The Reality

If your house has creaking floorboards, or your heating and cooling system goes bump in the night, you might be headed for a far more serious problem than ghosts. Unexplained noises in the house could be signs of serious structural problems. Knocks in the walls can be a plumbing issue about to break loose. Uneven construction can really make cabinets open by themselves and doors slam uncontrollably. Like in the story, many of these problems come out of your house’s history. It might have been built on an old mine site or just built in a hurry.

Left untreated, these little problems can create big trouble. Squeaky floorboards can break, pipes can rupture and foundation problems can ruin your home. If you’re counting on homeowners insurance to pay for these accidents, think again. Homeowners insurance policies broadly don’t cover “construction defects,” which means you’ll be stuck holding the bill.

Consider getting out in front of these problems. You can use your home equity line of credit to repair your foundation, fix structural problems in your home and perform other necessary upgrades. Don’t let the specter of uncertainty ruin your ghoulish good time!

2) Vampire Infestation

The Story

Up a winding mountain pass deep in the Transylvanian high country sits an ancient mansion. The simple folk who live in the valley will not go near it, nor will they even speak a word about it, for fear of attracting the dark attention of the master of the house. The man is never seen and the house might be assumed empty if it were not for the ominous cackling that echoes through the farms and pastures that surround the mountain.

Legend tells that the man in the mansion is an unholy abomination who subsists on the blood of the innocent. Young children have been found by the road leading up to the mansion, their flesh cold and clammy as though the life itself has been drained out of them. Travelers who arrive at the village scoff at the tale of Dracula’s Mansion, but those who journey up to it are never seen again.

The Reality

While you don’t have any vampires in your life (probably), you do have something you never see that’s sucking the life out of your financial success. Outstanding debt is a seldom-seen figure that casts an ominous shadow over your household finances. Make no mistake: The beast is feeding on your innocent salary and putting your whole household in its sight. The average household has $17,000 or more in debt and faces an average minimum payment of $423 per month.

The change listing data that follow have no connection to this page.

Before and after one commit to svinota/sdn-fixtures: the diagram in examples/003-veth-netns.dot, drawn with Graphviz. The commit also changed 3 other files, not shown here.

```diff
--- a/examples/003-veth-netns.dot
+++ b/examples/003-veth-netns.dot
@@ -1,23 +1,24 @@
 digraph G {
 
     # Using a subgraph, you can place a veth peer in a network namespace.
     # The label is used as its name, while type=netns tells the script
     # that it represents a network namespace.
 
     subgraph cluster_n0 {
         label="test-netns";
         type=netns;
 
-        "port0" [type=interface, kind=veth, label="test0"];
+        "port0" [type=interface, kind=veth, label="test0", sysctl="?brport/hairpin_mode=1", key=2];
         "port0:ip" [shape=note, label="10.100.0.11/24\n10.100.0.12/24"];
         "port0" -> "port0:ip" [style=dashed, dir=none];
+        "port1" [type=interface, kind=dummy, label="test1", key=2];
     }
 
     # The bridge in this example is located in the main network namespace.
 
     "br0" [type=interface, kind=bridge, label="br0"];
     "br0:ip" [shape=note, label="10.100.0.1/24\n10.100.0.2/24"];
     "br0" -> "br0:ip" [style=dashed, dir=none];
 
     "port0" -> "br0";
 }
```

If you want to drive a stake through the heart of this monster, consider a debt consolidation loan. These loans can repair your credit, lower your monthly payment and free you from the control of the heartless creature. Best of all, you won’t need to deal with the smell of garlic!

3) Zombie Apocalypse

The Story

The streets are quiet. There are no cars or pedestrians. An overcast sky casts flickering shadows on the desolate streets. The ordinary noises of a city are starkly absent. The only clearly audible sound is the slow chomping of the walking dead who are feasting on the bodies of recent victims.

Cowering in basements and perched on rooftops, human survivors band together. Their goal is simple: Stay alive for one more day. Long past the point where rescue helicopters stop flying, these brave souls will go their own way and resist being part of the zombie horde.

The Reality

Zombies are a cautionary example of what happens to us when we consume just for the sake of consumption. A zombie is a sad creature who lacks the capacity to plan or see further than the next meal. We’ve all been there – splurging on a candy bar in the checkout lane, not because we were hungry, but because we wanted it and it was there.

The best way to zombie-proof yourself is to make a realistic budget and stick to it. Make a plan for your income that includes saving and investing. Be sure to include space for planned indulgences – like discount Halloween candy on Nov. 1.

Sources:

http://homeguides.sfgate.com/homeowners-insurance-cover-foundation-repair-63590.html

http://www.nerdwallet.com/blog/credit-card-data/average-credit-card-debt-household/

http://www.free-online-calculator-use.com/credit-card-minimum-payment-calculator.html